*What is needed:*
A line qualifies if it holds the string "README". Copy every qualifying line from the records.

Content revision data
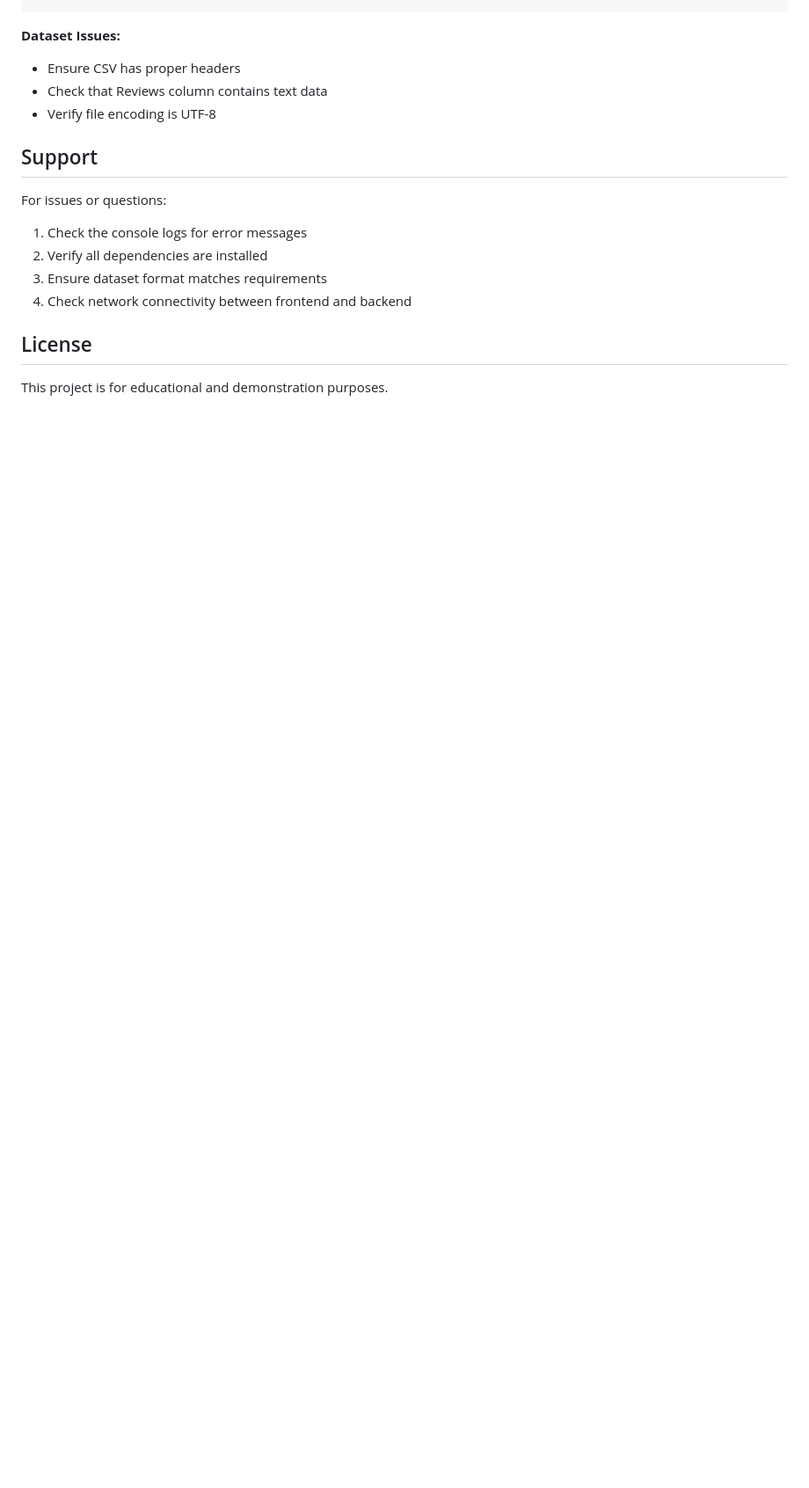
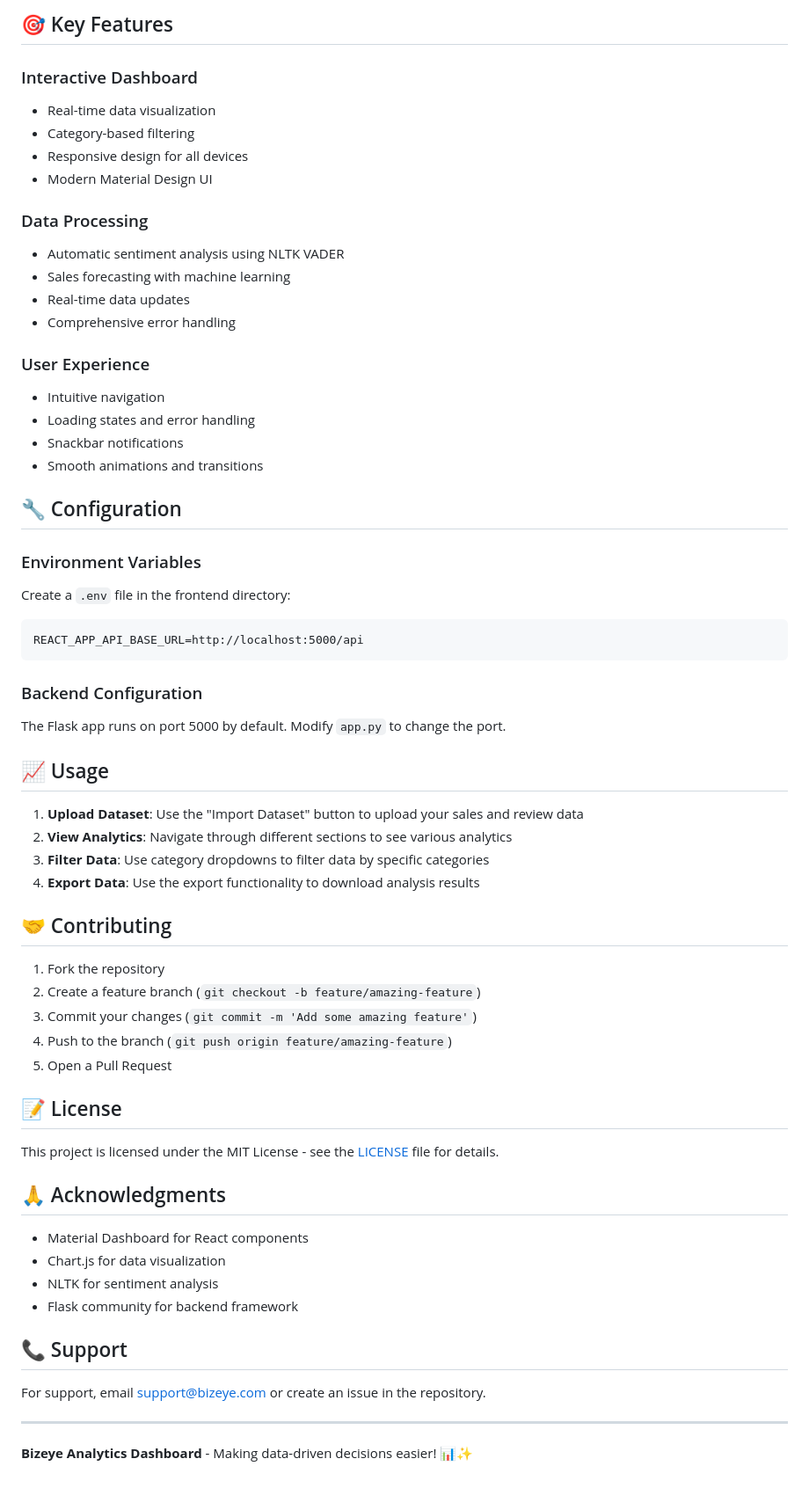
Before and after one commit to pxvxn-s/Bizeye_analytics_dashboard_v0.2.0, a Markdown page: README.md, the part around one of its changes. Shown at 88% size. Rendered like a GitHub page; blank space fills up the shorter version.

````diff
--- a/README.md
+++ b/README.md
@@ -147,18 +114,64 @@ npm install --legacy-peer-deps
+## 🎯 Key Features
+
+### Interactive Dashboard
+- Real-time data visualization
+- Category-based filtering
+- Responsive design for all devices
+- Modern Material Design UI
+
+### Data Processing
+- Automatic sentiment analysis using NLTK VADER
+- Sales forecasting with machine learning
+- Real-time data updates
+- Comprehensive error handling
+
+### User Experience
+- Intuitive navigation
+- Loading states and error handling
+- Snackbar notifications
+- Smooth animations and transitions
+
+## 🔧 Configuration
+
+### Environment Variables
+Create a `.env` file in the frontend directory:
+```
+REACT_APP_API_BASE_URL=http://localhost:5000/api
 ```
 
-**Dataset Issues:**
-- Ensure CSV has proper headers
-- Check that Reviews column contains text data
-- Verify file encoding is UTF-8
+### Backend Configuration
+The Flask app runs on port 5000 by default. Modify `app.py` to change the port.
 
-## Support
+## 📈 Usage
 
-For issues or questions:
-1. Check the console logs for error messages
-2. Verify all dependencies are installed
-3. Ensure dataset format matches requirements
-4. Check network connectivity between frontend and backend
+1. **Upload Dataset**: Use the "Import Dataset" button to upload your sales and review data
+2. **View Analytics**: Navigate through different sections to see various analytics
+3. **Filter Data**: Use category dropdowns to filter data by specific categories
+4. **Export Data**: Use the export functionality to download analysis results
 
-## License
+## 🤝 Contributing
 
-This project is for educational and demonstration purposes.
+1. Fork the repository
+2. Create a feature branch (`git checkout -b feature/amazing-feature`)
+3. Commit your changes (`git commit -m 'Add some amazing feature'`)
+4. Push to the branch (`git push origin feature/amazing-feature`)
+5. Open a Pull Request
+
+## 📝 License
+
+This project is licensed under the MIT License - see the [LICENSE](LICENSE) file for details.
+
+## 🙏 Acknowledgments
+
+- Material Dashboard for React components
+- Chart.js for data visualization
+- NLTK for sentiment analysis
+- Flask community for backend framework
+
+## 📞 Support
+
+For support, email support@bizeye.com or create an issue in the repository.
+
+---
+
+**Bizeye Analytics Dashboard** - Making data-driven decisions easier! 📊✨
````
Also changed, not shown: other parts of README.md (+89 -122 lines).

*Output below:*
Before and after one commit to pxvxn-s/Bizeye_analytics_dashboard_v0.2.0, a Markdown page: README.md, the part around one of its changes. Shown at 88% size. Rendered like a GitHub page; blank space fills up the shorter version.
--- a/README.md
+++ b/README.md
Also changed, not shown: other parts of README.md (+89 -122 lines).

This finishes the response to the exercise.